• [To do]
Return, word for word, only the lines of the data below that lie between the line with "h_w = self.h_w.copy()" and the line with "best_model_params = parameters", those two lines included.

(Beginning of Data for processing)

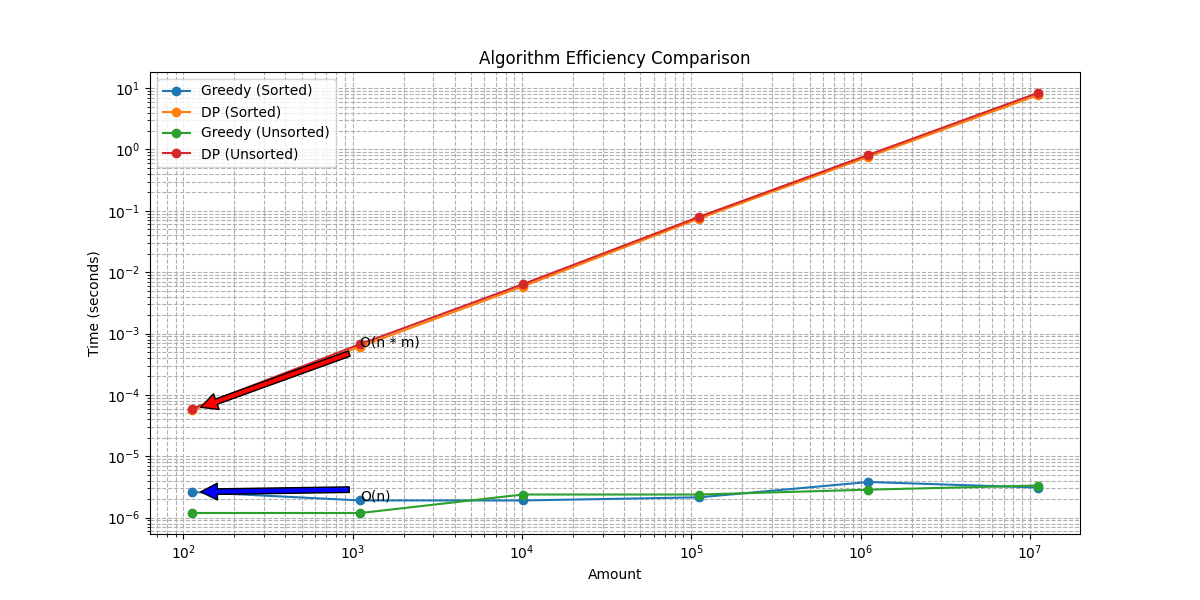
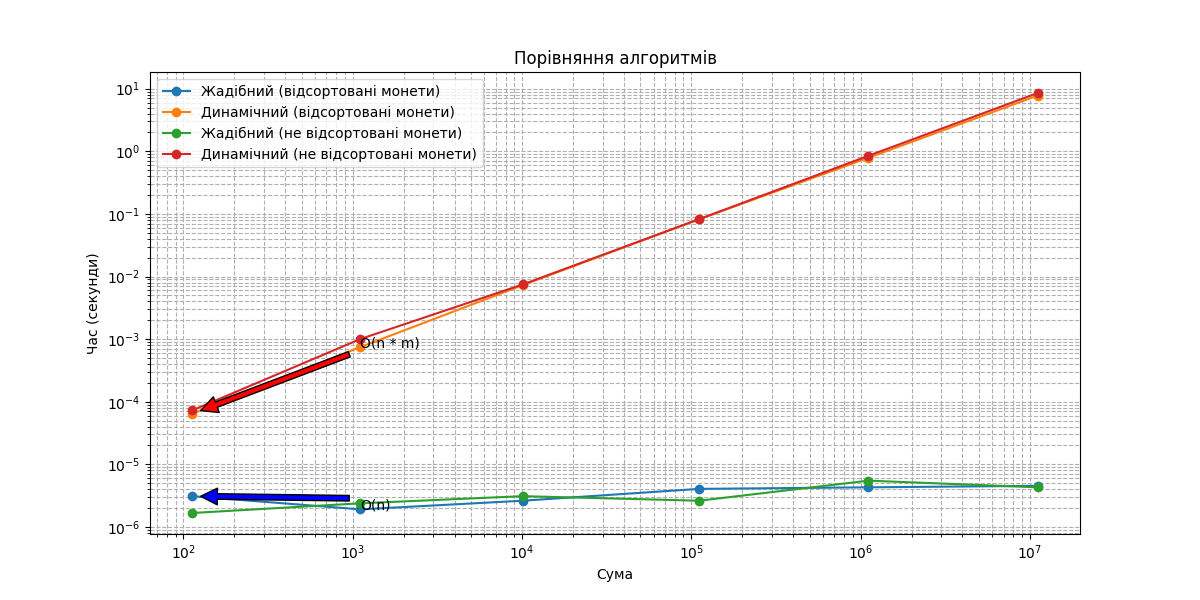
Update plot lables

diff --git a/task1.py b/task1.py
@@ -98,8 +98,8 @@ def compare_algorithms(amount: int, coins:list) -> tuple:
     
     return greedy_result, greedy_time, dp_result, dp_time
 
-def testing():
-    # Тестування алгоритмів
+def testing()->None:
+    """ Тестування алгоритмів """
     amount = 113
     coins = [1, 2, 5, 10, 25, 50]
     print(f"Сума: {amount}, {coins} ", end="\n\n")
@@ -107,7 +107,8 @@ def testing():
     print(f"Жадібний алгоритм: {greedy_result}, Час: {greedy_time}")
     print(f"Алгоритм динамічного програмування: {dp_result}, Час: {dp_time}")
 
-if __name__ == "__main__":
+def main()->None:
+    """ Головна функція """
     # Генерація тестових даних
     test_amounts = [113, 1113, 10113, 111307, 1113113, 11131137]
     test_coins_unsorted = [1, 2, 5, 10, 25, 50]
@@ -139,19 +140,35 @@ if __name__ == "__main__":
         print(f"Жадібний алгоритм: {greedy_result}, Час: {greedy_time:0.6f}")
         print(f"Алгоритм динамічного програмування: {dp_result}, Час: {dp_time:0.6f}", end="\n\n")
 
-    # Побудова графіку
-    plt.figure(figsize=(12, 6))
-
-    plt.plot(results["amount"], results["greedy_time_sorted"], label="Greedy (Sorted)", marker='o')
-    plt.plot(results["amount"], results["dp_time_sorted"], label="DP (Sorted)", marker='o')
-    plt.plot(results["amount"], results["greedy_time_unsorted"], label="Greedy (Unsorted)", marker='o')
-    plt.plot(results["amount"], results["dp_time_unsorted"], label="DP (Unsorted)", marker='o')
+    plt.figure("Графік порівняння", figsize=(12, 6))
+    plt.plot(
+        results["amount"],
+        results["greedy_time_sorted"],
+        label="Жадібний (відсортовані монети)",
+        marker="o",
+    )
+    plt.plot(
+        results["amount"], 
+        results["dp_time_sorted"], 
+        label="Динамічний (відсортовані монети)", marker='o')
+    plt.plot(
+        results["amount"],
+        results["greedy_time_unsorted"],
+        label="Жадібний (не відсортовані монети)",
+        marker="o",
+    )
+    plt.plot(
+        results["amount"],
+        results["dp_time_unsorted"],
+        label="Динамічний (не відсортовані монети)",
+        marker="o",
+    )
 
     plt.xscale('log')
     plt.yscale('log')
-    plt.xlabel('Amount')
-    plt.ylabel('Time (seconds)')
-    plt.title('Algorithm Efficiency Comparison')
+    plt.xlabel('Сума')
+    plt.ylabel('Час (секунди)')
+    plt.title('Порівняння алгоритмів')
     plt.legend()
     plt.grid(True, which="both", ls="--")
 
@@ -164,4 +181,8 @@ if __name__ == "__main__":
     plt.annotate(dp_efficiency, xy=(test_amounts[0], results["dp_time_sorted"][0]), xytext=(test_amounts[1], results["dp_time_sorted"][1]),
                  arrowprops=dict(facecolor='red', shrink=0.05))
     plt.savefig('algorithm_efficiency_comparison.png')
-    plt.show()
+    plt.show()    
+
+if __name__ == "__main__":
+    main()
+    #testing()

(End of Data for processing)
(Beginning of Data for processing)

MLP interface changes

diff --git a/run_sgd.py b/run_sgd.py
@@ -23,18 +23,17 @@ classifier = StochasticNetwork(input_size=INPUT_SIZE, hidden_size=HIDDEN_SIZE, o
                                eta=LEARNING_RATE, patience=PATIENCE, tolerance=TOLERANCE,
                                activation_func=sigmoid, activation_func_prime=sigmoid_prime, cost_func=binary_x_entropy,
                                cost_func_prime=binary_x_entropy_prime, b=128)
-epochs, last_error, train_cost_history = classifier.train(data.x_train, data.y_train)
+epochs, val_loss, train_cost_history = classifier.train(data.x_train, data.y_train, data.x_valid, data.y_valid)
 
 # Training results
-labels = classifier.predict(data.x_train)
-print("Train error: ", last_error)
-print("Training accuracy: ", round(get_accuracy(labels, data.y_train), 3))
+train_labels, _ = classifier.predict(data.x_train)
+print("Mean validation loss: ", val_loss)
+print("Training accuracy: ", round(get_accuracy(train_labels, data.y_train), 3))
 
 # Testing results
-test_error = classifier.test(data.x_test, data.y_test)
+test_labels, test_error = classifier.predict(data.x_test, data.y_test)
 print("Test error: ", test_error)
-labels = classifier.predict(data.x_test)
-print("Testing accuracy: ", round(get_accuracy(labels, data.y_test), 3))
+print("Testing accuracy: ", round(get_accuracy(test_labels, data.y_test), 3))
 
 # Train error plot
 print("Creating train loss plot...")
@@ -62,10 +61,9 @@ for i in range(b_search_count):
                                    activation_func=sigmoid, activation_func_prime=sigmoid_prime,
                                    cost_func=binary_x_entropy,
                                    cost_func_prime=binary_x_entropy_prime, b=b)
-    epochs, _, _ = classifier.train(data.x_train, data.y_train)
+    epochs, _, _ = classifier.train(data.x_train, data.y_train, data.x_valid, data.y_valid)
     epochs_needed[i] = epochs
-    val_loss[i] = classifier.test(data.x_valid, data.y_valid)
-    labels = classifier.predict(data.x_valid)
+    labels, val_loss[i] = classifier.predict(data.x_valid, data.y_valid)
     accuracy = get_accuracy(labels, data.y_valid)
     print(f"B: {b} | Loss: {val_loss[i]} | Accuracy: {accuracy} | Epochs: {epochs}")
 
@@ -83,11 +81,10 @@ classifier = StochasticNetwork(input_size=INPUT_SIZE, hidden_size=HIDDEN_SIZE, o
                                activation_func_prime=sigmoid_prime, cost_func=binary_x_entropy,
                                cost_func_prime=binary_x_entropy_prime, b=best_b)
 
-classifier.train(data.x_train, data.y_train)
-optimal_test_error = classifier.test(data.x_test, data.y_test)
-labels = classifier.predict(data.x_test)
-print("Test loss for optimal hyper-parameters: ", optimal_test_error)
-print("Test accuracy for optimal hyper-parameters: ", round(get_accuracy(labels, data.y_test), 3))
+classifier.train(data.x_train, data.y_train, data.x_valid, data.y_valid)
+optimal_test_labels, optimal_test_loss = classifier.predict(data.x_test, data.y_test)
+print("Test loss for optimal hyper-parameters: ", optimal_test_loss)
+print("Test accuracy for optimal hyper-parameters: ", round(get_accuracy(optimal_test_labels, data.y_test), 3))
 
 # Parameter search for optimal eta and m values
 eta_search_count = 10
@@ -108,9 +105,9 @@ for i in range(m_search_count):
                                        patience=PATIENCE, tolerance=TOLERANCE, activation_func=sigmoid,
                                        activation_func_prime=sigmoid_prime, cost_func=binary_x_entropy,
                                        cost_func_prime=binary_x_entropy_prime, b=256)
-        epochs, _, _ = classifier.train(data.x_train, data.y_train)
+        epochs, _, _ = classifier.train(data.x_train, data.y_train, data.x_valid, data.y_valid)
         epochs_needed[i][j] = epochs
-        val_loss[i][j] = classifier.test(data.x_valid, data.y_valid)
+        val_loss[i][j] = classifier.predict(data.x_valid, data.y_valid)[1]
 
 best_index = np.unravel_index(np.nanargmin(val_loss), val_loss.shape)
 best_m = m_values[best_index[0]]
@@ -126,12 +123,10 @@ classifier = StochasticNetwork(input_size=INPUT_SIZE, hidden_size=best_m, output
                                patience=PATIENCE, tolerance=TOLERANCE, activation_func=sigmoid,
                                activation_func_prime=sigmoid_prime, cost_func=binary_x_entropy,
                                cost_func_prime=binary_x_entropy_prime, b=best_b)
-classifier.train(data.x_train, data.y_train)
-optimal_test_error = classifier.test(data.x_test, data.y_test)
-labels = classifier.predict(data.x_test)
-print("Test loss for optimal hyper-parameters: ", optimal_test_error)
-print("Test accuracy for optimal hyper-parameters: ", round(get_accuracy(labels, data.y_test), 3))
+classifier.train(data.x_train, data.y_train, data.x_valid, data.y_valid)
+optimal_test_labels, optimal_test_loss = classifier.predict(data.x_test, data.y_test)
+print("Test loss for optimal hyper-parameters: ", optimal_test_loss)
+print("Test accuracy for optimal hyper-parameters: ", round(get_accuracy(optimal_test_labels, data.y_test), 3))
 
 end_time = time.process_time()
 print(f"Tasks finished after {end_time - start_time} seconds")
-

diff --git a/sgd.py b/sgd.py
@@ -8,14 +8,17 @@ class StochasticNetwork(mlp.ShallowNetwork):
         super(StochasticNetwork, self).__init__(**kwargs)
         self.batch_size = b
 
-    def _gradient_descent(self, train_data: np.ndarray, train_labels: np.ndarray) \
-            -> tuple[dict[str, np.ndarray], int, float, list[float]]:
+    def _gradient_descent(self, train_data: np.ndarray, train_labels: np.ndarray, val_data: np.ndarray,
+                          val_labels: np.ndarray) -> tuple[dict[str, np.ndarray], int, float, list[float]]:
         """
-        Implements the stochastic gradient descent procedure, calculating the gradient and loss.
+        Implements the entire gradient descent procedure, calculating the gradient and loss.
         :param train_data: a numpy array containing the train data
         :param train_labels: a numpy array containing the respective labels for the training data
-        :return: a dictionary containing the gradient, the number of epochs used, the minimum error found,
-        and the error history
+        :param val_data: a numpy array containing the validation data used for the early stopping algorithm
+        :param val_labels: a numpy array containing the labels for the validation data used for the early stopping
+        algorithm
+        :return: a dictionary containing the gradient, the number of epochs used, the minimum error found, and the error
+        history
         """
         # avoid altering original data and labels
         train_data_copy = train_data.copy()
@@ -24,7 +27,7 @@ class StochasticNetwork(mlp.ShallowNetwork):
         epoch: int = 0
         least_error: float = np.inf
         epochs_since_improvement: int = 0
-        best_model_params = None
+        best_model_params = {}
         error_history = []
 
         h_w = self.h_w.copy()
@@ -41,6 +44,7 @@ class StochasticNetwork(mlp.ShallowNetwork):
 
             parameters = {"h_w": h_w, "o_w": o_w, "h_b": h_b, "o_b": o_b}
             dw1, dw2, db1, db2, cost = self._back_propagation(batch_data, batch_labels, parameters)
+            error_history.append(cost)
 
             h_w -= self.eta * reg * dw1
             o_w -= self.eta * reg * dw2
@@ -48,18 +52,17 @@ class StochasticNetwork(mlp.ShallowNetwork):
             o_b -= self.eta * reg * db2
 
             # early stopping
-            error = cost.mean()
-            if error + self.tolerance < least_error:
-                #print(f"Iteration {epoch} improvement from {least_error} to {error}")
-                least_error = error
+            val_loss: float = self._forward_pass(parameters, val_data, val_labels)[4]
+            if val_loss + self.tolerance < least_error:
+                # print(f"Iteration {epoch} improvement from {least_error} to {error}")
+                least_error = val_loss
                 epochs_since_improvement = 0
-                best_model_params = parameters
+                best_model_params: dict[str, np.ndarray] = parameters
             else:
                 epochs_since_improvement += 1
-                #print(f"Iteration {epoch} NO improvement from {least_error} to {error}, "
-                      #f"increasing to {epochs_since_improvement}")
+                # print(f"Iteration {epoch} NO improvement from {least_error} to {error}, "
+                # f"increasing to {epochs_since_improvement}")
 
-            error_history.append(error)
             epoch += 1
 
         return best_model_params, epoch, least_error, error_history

(End of Data for processing)
(Beginning of Data for processing)

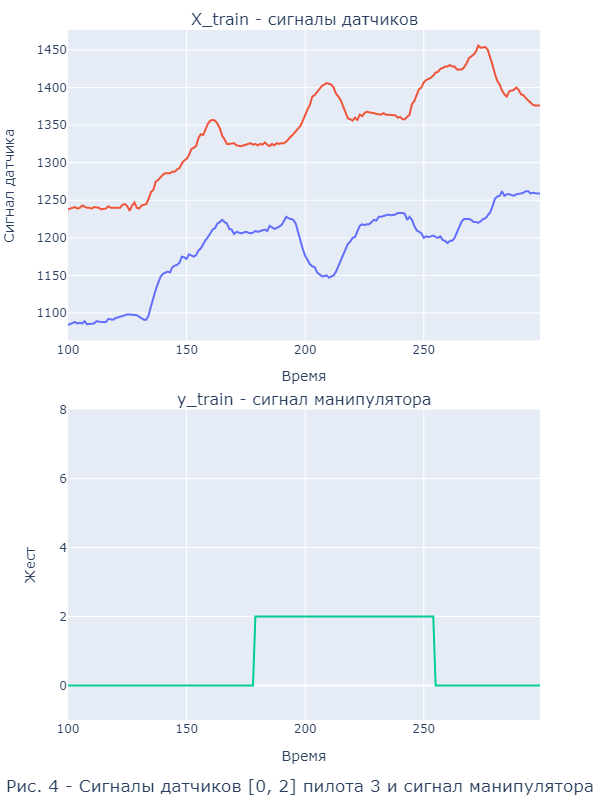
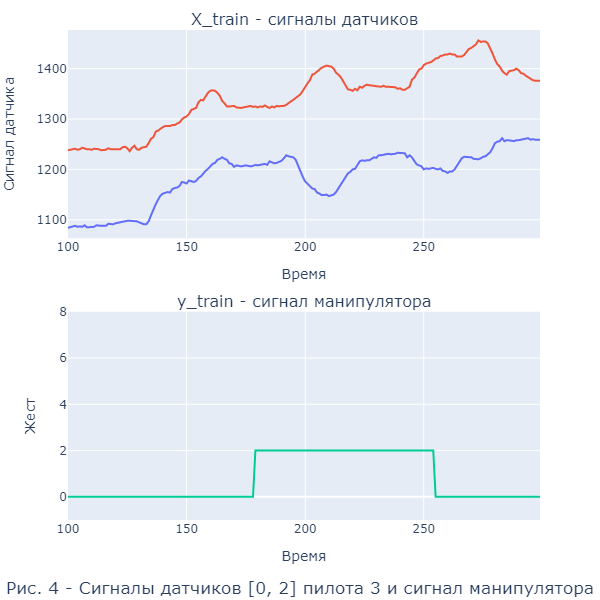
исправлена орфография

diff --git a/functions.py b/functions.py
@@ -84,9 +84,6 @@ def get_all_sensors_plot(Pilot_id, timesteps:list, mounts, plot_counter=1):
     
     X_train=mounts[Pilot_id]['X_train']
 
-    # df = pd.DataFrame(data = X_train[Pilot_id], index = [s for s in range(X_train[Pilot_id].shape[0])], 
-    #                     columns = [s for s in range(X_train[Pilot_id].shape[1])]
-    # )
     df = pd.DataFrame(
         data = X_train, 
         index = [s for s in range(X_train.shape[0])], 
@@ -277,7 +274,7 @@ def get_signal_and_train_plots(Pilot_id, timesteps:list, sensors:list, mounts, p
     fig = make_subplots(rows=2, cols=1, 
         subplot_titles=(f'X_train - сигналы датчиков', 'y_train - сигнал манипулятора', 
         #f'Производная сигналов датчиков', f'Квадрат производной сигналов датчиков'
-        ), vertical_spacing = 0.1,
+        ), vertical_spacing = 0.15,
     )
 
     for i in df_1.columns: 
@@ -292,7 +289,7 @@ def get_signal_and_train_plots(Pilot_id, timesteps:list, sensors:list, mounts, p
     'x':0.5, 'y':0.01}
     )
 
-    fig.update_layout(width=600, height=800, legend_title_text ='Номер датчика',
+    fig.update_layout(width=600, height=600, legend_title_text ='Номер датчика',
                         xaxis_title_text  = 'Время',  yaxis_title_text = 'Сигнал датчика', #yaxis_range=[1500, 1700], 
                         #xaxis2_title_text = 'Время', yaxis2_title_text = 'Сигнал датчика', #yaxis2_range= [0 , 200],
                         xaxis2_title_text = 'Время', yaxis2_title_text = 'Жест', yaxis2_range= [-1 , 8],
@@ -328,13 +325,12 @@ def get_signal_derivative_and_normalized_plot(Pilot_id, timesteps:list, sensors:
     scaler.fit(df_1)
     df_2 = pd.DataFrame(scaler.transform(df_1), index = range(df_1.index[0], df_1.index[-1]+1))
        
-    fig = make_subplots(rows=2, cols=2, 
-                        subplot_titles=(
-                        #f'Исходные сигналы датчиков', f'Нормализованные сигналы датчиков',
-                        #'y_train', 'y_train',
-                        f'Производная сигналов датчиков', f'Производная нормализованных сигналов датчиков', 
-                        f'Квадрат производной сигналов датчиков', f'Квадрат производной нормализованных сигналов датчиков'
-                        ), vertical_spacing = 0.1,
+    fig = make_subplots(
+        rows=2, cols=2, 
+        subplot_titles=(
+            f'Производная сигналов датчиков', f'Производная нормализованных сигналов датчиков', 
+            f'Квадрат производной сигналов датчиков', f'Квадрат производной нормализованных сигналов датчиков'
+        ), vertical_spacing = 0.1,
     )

(End of Data for processing)

• [Solution for this exercise]
         h_w = self.h_w.copy()
@@ -41,6 +44,7 @@ class StochasticNetwork(mlp.ShallowNetwork):
 
             parameters = {"h_w": h_w, "o_w": o_w, "h_b": h_b, "o_b": o_b}
             dw1, dw2, db1, db2, cost = self._back_propagation(batch_data, batch_labels, parameters)
+            error_history.append(cost)
 
             h_w -= self.eta * reg * dw1
             o_w -= self.eta * reg * dw2
@@ -48,18 +52,17 @@ class StochasticNetwork(mlp.ShallowNetwork):
             o_b -= self.eta * reg * db2
 
             # early stopping
-            error = cost.mean()
-            if error + self.tolerance < least_error:
-                #print(f"Iteration {epoch} improvement from {least_error} to {error}")
-                least_error = error
+            val_loss: float = self._forward_pass(parameters, val_data, val_labels)[4]
+            if val_loss + self.tolerance < least_error:
+                # print(f"Iteration {epoch} improvement from {least_error} to {error}")
+                least_error = val_loss
                 epochs_since_improvement = 0
-                best_model_params = parameters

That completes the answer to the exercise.